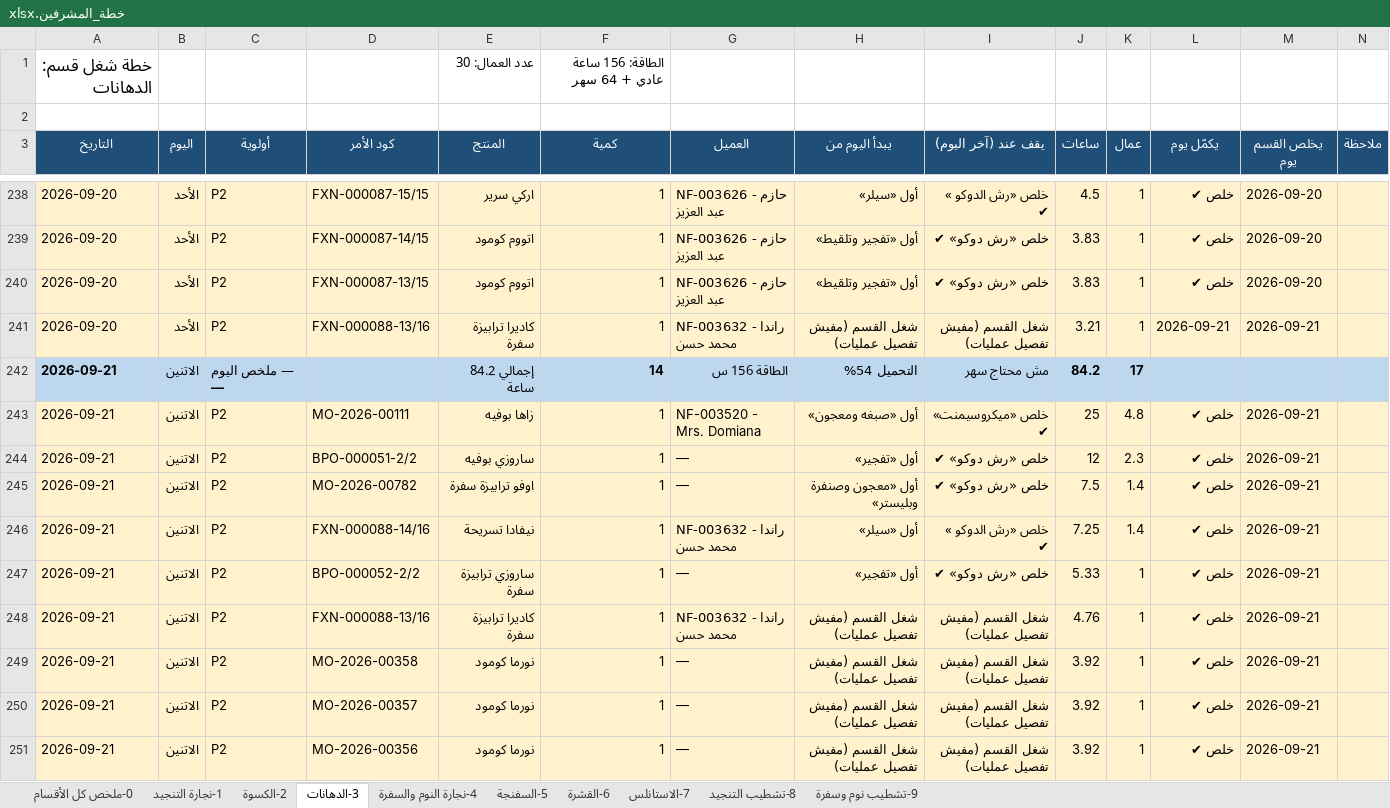
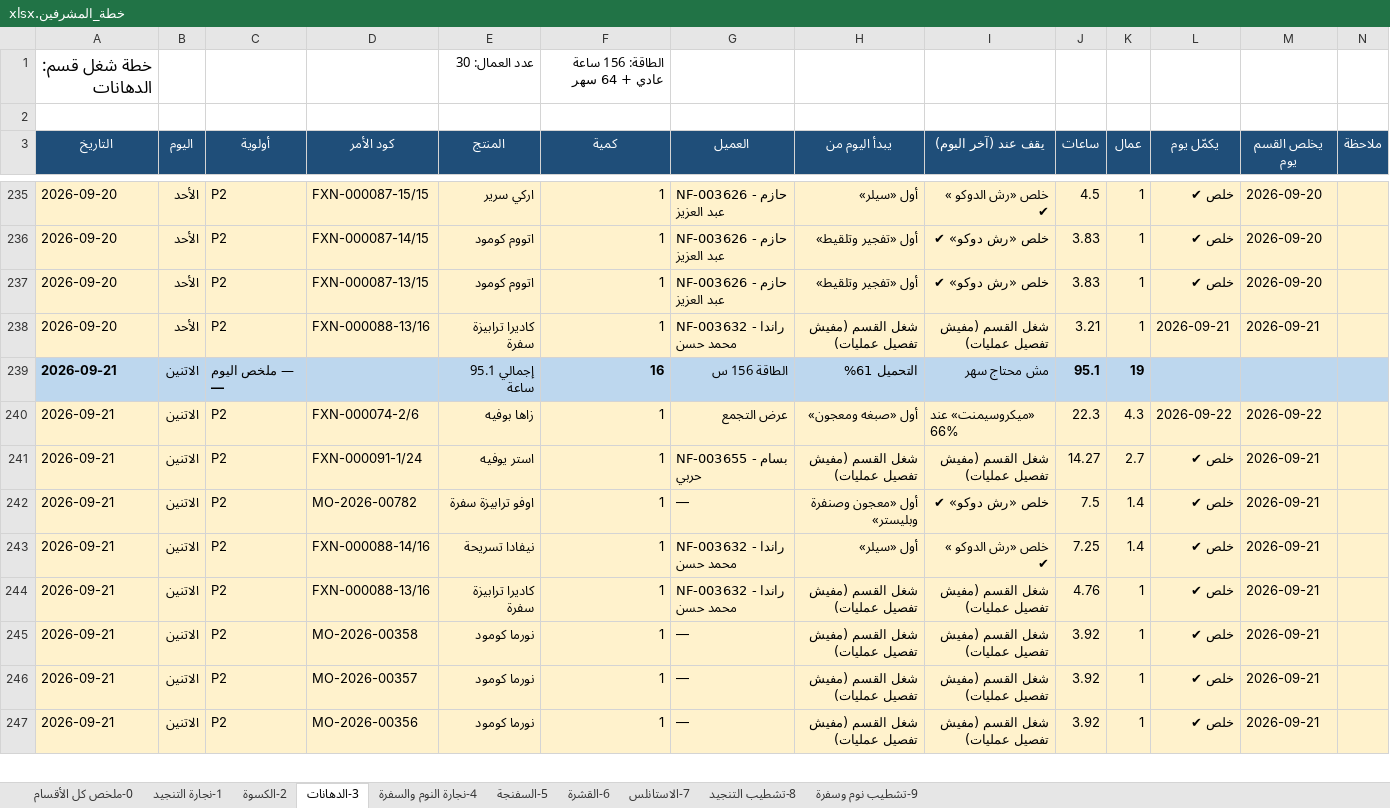
Before and after one commit to furx491/assesment, an Excel workbook: production-plan/خطة_المشرفين.xlsx, sheet 3-الدهانات, drawn as a sheet; only a part is shown, gaps mark what is left out; values as stored, in another font and other column widths than the file's, no borders; removed rows and columns are numbered as before the commit, all else as after; the diff covers the shown part only; the diff names each change by its address in the sheet, - before the commit and + after, or states it on an @@ line.

```diff
--- a/production-plan/خطة_المشرفين.xlsx (sheet 3-الدهانات)
+++ b/production-plan/خطة_المشرفين.xlsx (sheet 3-الدهانات)
-E239 (المنتج): إجمالي 84.2 ساعة
+E239 (المنتج): إجمالي 95.1 ساعة
-F239 (كمية): 14
+F239 (كمية): 16
-H239 (يبدأ اليوم من): التحميل 54%
+H239 (يبدأ اليوم من): التحميل 61%
-J239 (ساعات): 84.2
+J239 (ساعات): 95.1
-K239 (عمال): 17
+K239 (عمال): 19
-D240 (كود الأمر): MO-2026-00111
+D240 (كود الأمر): FXN-000074-2/6
-G240 (العميل): NF-003520 - Mrs. Domiana
+G240 (العميل): عرض التجمع
-I240 (يقف عند (آخر اليوم)): خلص «ميكروسيمنت» ✔
+I240 (يقف عند (آخر اليوم)): «ميكروسيمنت» عند 66%
-J240 (ساعات): 25
+J240 (ساعات): 22.3
-K240 (عمال): 4.8
+K240 (عمال): 4.3
-L240 (يكمّل يوم): خلص ✔
+L240 (يكمّل يوم): 2026-09-22
-M240 (يخلص القسم يوم): 2026-09-21
+M240 (يخلص القسم يوم): 2026-09-22
-D241 (كود الأمر): BPO-000051-2/2
+D241 (كود الأمر): FXN-000091-1/24
-E241 (المنتج): ساروزي بوفيه
+E241 (المنتج): استر يوفيه
-G241 (العميل): —
+G241 (العميل): NF-003655 - بسام حربي
-H241 (يبدأ اليوم من): أول «تفجير»
+H241 (يبدأ اليوم من): شغل القسم (مفيش تفصيل عمليات)
-I241 (يقف عند (آخر اليوم)): خلص «رش دوكو» ✔
+I241 (يقف عند (آخر اليوم)): شغل القسم (مفيش تفصيل عمليات)
-J241 (ساعات): 12
+J241 (ساعات): 14.27
-K241 (عمال): 2.3
+K241 (عمال): 2.7
-row 247: 2026-09-21 | الاتنين | P2 | BPO-000052-2/2 | ساروزي ترابيزة سفرة | 1 | — | أول «تفجير» | خلص «رش دوكو» ✔ | 5.33 | 1 | خلص ✔ | 2026-09-21
```
Also changed, not shown: 20 added rows, 41 removed rows and 281 edited cells elsewhere in this sheet, sheet 5-السفنجة, sheet 2-الكسوة, sheet 1-نجارة التنجيد, sheet 8-تشطيب التنجيد, sheet 6-القشرة, sheet 4-نجارة النوم والسفرة, 3 more sheets, production-plan/PRODUCTION_PLAN.xlsx, 3 other files.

----------

TASK INSTRUCTIONS » From the entries above, output every line exactly and omit any image.

FINISHED TASK »
Before and after one commit to furx491/assesment, an Excel workbook: production-plan/خطة_المشرفين.xlsx, sheet 3-الدهانات, drawn as a sheet; only a part is shown, gaps mark what is left out; values as stored, in another font and other column widths than the file's, no borders; removed rows and columns are numbered as before the commit, all else as after; the diff covers the shown part only; the diff names each change by its address in the sheet, - before the commit and + after, or states it on an @@ line.

```diff
--- a/production-plan/خطة_المشرفين.xlsx (sheet 3-الدهانات)
+++ b/production-plan/خطة_المشرفين.xlsx (sheet 3-الدهانات)
-E239 (المنتج): إجمالي 84.2 ساعة
+E239 (المنتج): إجمالي 95.1 ساعة
-F239 (كمية): 14
+F239 (كمية): 16
-H239 (يبدأ اليوم من): التحميل 54%
+H239 (يبدأ اليوم من): التحميل 61%
-J239 (ساعات): 84.2
+J239 (ساعات): 95.1
-K239 (عمال): 17
+K239 (عمال): 19
-D240 (كود الأمر): MO-2026-00111
+D240 (كود الأمر): FXN-000074-2/6
-G240 (العميل): NF-003520 - Mrs. Domiana
+G240 (العميل): عرض التجمع
-I240 (يقف عند (آخر اليوم)): خلص «ميكروسيمنت» ✔
+I240 (يقف عند (آخر اليوم)): «ميكروسيمنت» عند 66%
-J240 (ساعات): 25
+J240 (ساعات): 22.3
-K240 (عمال): 4.8
+K240 (عمال): 4.3
-L240 (يكمّل يوم): خلص ✔
+L240 (يكمّل يوم): 2026-09-22
-M240 (يخلص القسم يوم): 2026-09-21
+M240 (يخلص القسم يوم): 2026-09-22
-D241 (كود الأمر): BPO-000051-2/2
+D241 (كود الأمر): FXN-000091-1/24
-E241 (المنتج): ساروزي بوفيه
+E241 (المنتج): استر يوفيه
-G241 (العميل): —
+G241 (العميل): NF-003655 - بسام حربي
-H241 (يبدأ اليوم من): أول «تفجير»
+H241 (يبدأ اليوم من): شغل القسم (مفيش تفصيل عمليات)
-I241 (يقف عند (آخر اليوم)): خلص «رش دوكو» ✔
+I241 (يقف عند (آخر اليوم)): شغل القسم (مفيش تفصيل عمليات)
-J241 (ساعات): 12
+J241 (ساعات): 14.27
-K241 (عمال): 2.3
+K241 (عمال): 2.7
-row 247: 2026-09-21 | الاتنين | P2 | BPO-000052-2/2 | ساروزي ترابيزة سفرة | 1 | — | أول «تفجير» | خلص «رش دوكو» ✔ | 5.33 | 1 | خلص ✔ | 2026-09-21
```
Also changed, not shown: 20 added rows, 41 removed rows and 281 edited cells elsewhere in this sheet, sheet 5-السفنجة, sheet 2-الكسوة, sheet 1-نجارة التنجيد, sheet 8-تشطيب التنجيد, sheet 6-القشرة, sheet 4-نجارة النوم والسفرة, 3 more sheets, production-plan/PRODUCTION_PLAN.xlsx, 3 other files.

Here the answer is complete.